Repeat the data exactly, so that every line matches the original.

DATA SECTION section start

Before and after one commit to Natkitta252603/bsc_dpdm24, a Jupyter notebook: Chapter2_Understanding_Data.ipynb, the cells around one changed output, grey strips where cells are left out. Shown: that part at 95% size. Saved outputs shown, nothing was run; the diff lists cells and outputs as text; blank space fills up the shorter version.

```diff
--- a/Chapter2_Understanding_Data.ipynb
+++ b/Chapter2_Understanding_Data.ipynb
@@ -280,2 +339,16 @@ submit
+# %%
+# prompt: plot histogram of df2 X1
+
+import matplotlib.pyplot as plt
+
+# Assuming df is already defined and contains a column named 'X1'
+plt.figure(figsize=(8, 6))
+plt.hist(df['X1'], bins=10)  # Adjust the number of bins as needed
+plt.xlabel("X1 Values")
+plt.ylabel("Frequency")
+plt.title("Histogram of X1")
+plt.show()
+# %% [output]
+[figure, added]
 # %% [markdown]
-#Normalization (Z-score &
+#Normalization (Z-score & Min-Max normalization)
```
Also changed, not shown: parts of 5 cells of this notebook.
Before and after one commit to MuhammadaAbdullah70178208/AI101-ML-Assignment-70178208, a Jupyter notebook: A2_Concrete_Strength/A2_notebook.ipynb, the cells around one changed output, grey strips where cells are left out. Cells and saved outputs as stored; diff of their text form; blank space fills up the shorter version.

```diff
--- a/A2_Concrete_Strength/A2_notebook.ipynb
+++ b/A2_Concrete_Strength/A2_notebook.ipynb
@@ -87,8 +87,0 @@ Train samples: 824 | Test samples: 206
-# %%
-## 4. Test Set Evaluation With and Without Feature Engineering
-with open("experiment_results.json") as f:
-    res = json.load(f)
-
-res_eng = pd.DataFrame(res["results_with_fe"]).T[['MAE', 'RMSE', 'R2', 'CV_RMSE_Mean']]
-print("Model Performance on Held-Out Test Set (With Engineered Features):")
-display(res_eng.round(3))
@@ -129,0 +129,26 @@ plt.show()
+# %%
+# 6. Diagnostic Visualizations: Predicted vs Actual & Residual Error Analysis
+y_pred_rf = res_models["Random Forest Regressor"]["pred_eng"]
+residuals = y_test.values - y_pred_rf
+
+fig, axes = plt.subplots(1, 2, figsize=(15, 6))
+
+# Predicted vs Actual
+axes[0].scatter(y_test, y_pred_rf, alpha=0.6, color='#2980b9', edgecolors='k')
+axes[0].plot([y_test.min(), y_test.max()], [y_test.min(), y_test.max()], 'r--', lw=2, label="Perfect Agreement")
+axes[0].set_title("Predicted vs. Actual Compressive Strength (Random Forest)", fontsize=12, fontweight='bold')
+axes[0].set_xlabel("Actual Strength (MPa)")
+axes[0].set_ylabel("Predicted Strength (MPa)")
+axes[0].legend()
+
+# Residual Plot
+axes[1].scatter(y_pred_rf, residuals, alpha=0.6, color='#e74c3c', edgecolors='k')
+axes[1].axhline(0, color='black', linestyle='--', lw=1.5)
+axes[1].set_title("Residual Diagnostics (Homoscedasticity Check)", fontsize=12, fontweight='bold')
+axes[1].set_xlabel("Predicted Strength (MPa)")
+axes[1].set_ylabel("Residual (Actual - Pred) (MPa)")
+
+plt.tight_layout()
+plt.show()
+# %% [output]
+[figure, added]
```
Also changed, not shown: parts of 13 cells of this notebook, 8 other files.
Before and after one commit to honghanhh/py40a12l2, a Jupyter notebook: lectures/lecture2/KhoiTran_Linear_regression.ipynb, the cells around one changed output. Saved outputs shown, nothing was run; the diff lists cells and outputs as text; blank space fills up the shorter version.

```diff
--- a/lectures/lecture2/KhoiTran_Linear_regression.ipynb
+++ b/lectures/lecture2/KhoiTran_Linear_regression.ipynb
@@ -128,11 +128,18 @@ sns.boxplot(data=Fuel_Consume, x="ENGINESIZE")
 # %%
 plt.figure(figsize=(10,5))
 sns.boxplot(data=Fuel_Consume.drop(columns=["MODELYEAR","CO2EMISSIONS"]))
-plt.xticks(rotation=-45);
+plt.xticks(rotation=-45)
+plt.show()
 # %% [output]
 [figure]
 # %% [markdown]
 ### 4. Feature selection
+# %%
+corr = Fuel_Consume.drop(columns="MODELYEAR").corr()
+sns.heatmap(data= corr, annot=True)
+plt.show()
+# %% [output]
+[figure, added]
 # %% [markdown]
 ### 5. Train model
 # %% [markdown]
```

DATA SECTION section end

#### [EXPECTED ANSWER]
Before and after one commit to Natkitta252603/bsc_dpdm24, a Jupyter notebook: Chapter2_Understanding_Data.ipynb, the cells around one changed output, grey strips where cells are left out. Shown: that part at 95% size. Saved outputs shown, nothing was run; the diff lists cells and outputs as text; blank space fills up the shorter version.

```diff
--- a/Chapter2_Understanding_Data.ipynb
+++ b/Chapter2_Understanding_Data.ipynb
@@ -280,2 +339,16 @@ submit
+# %%
+# prompt: plot histogram of df2 X1
+
+import matplotlib.pyplot as plt
+
+# Assuming df is already defined and contains a column named 'X1'
+plt.figure(figsize=(8, 6))
+plt.hist(df['X1'], bins=10)  # Adjust the number of bins as needed
+plt.xlabel("X1 Values")
+plt.ylabel("Frequency")
+plt.title("Histogram of X1")
+plt.show()
+# %% [output]
+[figure, added]
 # %% [markdown]
-#Normalization (Z-score &
+#Normalization (Z-score & Min-Max normalization)
```
Also changed, not shown: parts of 5 cells of this notebook.
Before and after one commit to MuhammadaAbdullah70178208/AI101-ML-Assignment-70178208, a Jupyter notebook: A2_Concrete_Strength/A2_notebook.ipynb, the cells around one changed output, grey strips where cells are left out. Cells and saved outputs as stored; diff of their text form; blank space fills up the shorter version.

```diff
--- a/A2_Concrete_Strength/A2_notebook.ipynb
+++ b/A2_Concrete_Strength/A2_notebook.ipynb
@@ -87,8 +87,0 @@ Train samples: 824 | Test samples: 206
-# %%
-## 4. Test Set Evaluation With and Without Feature Engineering
-with open("experiment_results.json") as f:
-    res = json.load(f)
-
-res_eng = pd.DataFrame(res["results_with_fe"]).T[['MAE', 'RMSE', 'R2', 'CV_RMSE_Mean']]
-print("Model Performance on Held-Out Test Set (With Engineered Features):")
-display(res_eng.round(3))
@@ -129,0 +129,26 @@ plt.show()
+# %%
+# 6. Diagnostic Visualizations: Predicted vs Actual & Residual Error Analysis
+y_pred_rf = res_models["Random Forest Regressor"]["pred_eng"]
+residuals = y_test.values - y_pred_rf
+
+fig, axes = plt.subplots(1, 2, figsize=(15, 6))
+
+# Predicted vs Actual
+axes[0].scatter(y_test, y_pred_rf, alpha=0.6, color='#2980b9', edgecolors='k')
+axes[0].plot([y_test.min(), y_test.max()], [y_test.min(), y_test.max()], 'r--', lw=2, label="Perfect Agreement")
+axes[0].set_title("Predicted vs. Actual Compressive Strength (Random Forest)", fontsize=12, fontweight='bold')
+axes[0].set_xlabel("Actual Strength (MPa)")
+axes[0].set_ylabel("Predicted Strength (MPa)")
+axes[0].legend()
+
+# Residual Plot
+axes[1].scatter(y_pred_rf, residuals, alpha=0.6, color='#e74c3c', edgecolors='k')
+axes[1].axhline(0, color='black', linestyle='--', lw=1.5)
+axes[1].set_title("Residual Diagnostics (Homoscedasticity Check)", fontsize=12, fontweight='bold')
+axes[1].set_xlabel("Predicted Strength (MPa)")
+axes[1].set_ylabel("Residual (Actual - Pred) (MPa)")
+
+plt.tight_layout()
+plt.show()
+# %% [output]
+[figure, added]
```
Also changed, not shown: parts of 13 cells of this notebook, 8 other files.
Before and after one commit to honghanhh/py40a12l2, a Jupyter notebook: lectures/lecture2/KhoiTran_Linear_regression.ipynb, the cells around one changed output. Saved outputs shown, nothing was run; the diff lists cells and outputs as text; blank space fills up the shorter version.

```diff
--- a/lectures/lecture2/KhoiTran_Linear_regression.ipynb
+++ b/lectures/lecture2/KhoiTran_Linear_regression.ipynb
@@ -128,11 +128,18 @@ sns.boxplot(data=Fuel_Consume, x="ENGINESIZE")
 # %%
 plt.figure(figsize=(10,5))
 sns.boxplot(data=Fuel_Consume.drop(columns=["MODELYEAR","CO2EMISSIONS"]))
-plt.xticks(rotation=-45);
+plt.xticks(rotation=-45)
+plt.show()
 # %% [output]
 [figure]
 # %% [markdown]
 ### 4. Feature selection
+# %%
+corr = Fuel_Consume.drop(columns="MODELYEAR").corr()
+sns.heatmap(data= corr, annot=True)
+plt.show()
+# %% [output]
+[figure, added]
 # %% [markdown]
 ### 5. Train model
 # %% [markdown]
```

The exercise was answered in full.